» Requirement:
Provide only the number of lines in the data below that contain the string "etale".
§
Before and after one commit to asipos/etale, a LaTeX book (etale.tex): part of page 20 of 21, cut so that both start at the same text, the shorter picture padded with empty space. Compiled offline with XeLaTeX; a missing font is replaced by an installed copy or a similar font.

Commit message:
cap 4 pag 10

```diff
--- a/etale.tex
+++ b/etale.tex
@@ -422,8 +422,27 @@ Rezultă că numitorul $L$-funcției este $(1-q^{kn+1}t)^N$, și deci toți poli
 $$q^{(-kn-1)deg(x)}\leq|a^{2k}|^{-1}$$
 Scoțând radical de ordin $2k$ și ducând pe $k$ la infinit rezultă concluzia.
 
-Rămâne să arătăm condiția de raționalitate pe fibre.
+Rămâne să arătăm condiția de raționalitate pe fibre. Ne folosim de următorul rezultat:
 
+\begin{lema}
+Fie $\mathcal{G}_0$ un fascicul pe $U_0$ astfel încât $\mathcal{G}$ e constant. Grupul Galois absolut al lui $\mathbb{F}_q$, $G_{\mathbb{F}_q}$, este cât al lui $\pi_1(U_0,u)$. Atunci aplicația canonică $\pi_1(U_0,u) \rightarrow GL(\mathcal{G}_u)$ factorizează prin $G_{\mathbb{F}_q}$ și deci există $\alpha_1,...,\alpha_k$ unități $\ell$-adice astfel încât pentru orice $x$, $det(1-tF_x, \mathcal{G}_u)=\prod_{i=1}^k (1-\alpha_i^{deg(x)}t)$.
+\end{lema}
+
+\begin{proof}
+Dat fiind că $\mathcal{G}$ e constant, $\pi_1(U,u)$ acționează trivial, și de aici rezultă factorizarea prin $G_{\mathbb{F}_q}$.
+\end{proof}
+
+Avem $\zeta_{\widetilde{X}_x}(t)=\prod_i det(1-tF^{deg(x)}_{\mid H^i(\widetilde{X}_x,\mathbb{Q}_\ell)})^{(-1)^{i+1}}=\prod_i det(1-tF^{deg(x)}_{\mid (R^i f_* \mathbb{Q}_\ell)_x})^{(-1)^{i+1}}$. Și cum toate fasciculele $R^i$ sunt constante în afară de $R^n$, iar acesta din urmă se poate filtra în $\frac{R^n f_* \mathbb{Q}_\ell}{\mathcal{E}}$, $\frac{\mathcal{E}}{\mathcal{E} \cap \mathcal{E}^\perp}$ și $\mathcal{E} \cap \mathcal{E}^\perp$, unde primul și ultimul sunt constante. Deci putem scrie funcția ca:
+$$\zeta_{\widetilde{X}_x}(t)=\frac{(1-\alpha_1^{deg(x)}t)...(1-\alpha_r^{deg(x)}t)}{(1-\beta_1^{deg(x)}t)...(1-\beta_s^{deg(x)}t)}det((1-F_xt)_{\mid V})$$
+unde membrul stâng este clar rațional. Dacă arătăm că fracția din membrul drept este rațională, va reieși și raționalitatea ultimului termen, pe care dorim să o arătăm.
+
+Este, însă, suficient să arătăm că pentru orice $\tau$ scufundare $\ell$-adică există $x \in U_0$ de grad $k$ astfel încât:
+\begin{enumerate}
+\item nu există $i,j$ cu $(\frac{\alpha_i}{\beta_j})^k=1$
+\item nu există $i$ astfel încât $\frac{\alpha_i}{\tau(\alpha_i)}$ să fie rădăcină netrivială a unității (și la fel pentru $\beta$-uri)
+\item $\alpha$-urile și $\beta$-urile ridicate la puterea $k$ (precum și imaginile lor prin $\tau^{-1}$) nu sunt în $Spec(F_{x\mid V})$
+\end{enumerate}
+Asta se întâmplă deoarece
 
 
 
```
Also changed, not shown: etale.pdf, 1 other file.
§
» Solution for this task:
4